(Excerpts from a dataset)
---*---

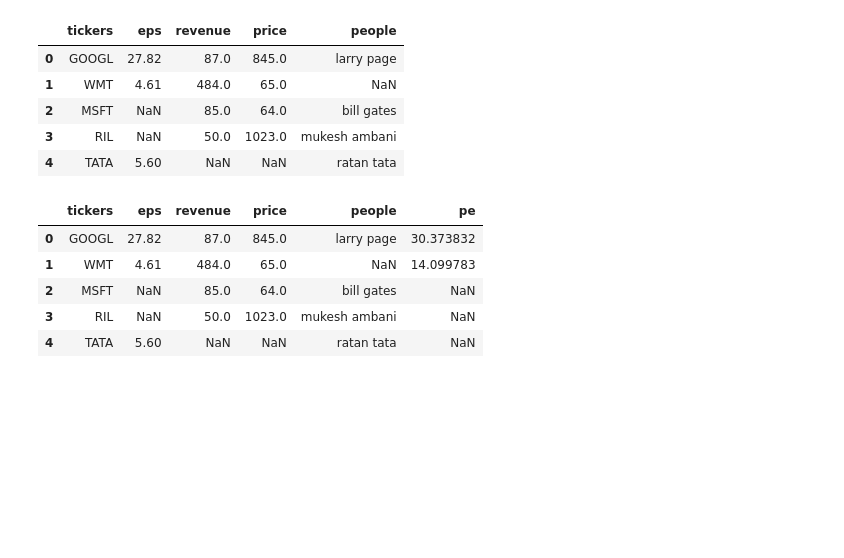
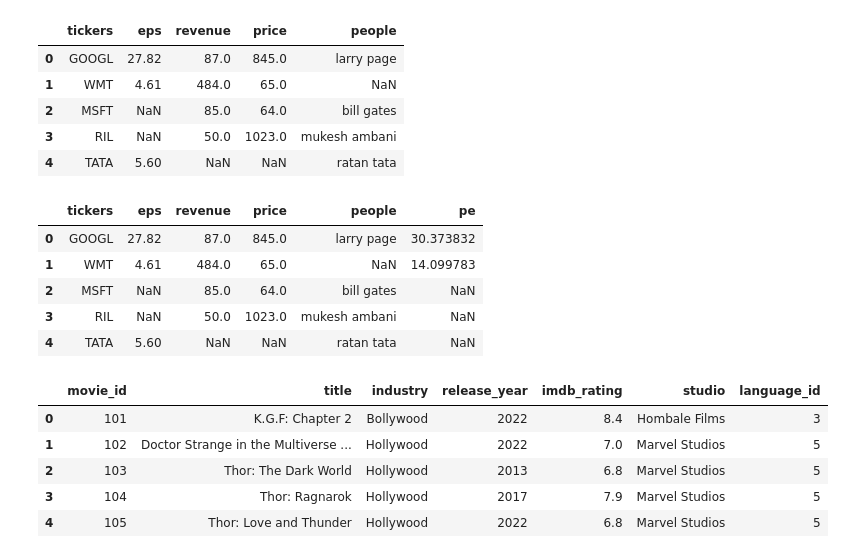
Before and after one commit to PramodZirale/Code_Basics, a Jupyter notebook: Pandas/2_read_write_to_excel/read_write_csv_excel_exercise.ipynb, the cells around one changed output. Saved outputs shown, nothing was run; the diff lists cells and outputs as text; code cells hidden in the pictures; blank space fills up the shorter version.

```diff
--- a/Pandas/2_read_write_to_excel/read_write_csv_excel_exercise.ipynb
+++ b/Pandas/2_read_write_to_excel/read_write_csv_excel_exercise.ipynb
@@ -51,3 +51,13 @@ df
 | 4 | TATA | 5.60 | NaN | NaN | ratan tata | NaN |
 # %%
 df.to_csv('pe.csv', index=False)
+# %%
+df_movies = pd.read_excel('./movies_db.xlsx','movies')
+df_movies.head(5)
+# %% [output]
+|  | movie_id | title | industry | release_year | imdb_rating | studio | language_id |
+| 0 | 101 | K.G.F: Chapter 2 | Bollywood | 2022 | 8.4 | Hombale Films | 3 |
+| 1 | 102 | Doctor Strange in the Multiverse ... | Hollywood | 2022 | 7.0 | Marvel Studios | 5 |
+| 2 | 103 | Thor: The Dark World | Hollywood | 2013 | 6.8 | Marvel Studios | 5 |
+| 3 | 104 | Thor: Ragnarok | Hollywood | 2017 | 7.9 | Marvel Studios | 5 |
+| 4 | 105 | Thor: Love and Thunder | Hollywood | 2022 | 6.8 | Marvel Studios | 5 |
```
Also changed, not shown: parts of 7 cells of this notebook, 2 other files.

---*---

## What the exercise asks
Write out the data above exactly, minus any images.

## Your solution
Before and after one commit to PramodZirale/Code_Basics, a Jupyter notebook: Pandas/2_read_write_to_excel/read_write_csv_excel_exercise.ipynb, the cells around one changed output. Saved outputs shown, nothing was run; the diff lists cells and outputs as text; code cells hidden in the pictures; blank space fills up the shorter version.

```diff
--- a/Pandas/2_read_write_to_excel/read_write_csv_excel_exercise.ipynb
+++ b/Pandas/2_read_write_to_excel/read_write_csv_excel_exercise.ipynb
@@ -51,3 +51,13 @@ df
 | 4 | TATA | 5.60 | NaN | NaN | ratan tata | NaN |
 # %%
 df.to_csv('pe.csv', index=False)
+# %%
+df_movies = pd.read_excel('./movies_db.xlsx','movies')
+df_movies.head(5)
+# %% [output]
+|  | movie_id | title | industry | release_year | imdb_rating | studio | language_id |
+| 0 | 101 | K.G.F: Chapter 2 | Bollywood | 2022 | 8.4 | Hombale Films | 3 |
+| 1 | 102 | Doctor Strange in the Multiverse ... | Hollywood | 2022 | 7.0 | Marvel Studios | 5 |
+| 2 | 103 | Thor: The Dark World | Hollywood | 2013 | 6.8 | Marvel Studios | 5 |
+| 3 | 104 | Thor: Ragnarok | Hollywood | 2017 | 7.9 | Marvel Studios | 5 |
+| 4 | 105 | Thor: Love and Thunder | Hollywood | 2022 | 6.8 | Marvel Studios | 5 |
```
Also changed, not shown: parts of 7 cells of this notebook, 2 other files.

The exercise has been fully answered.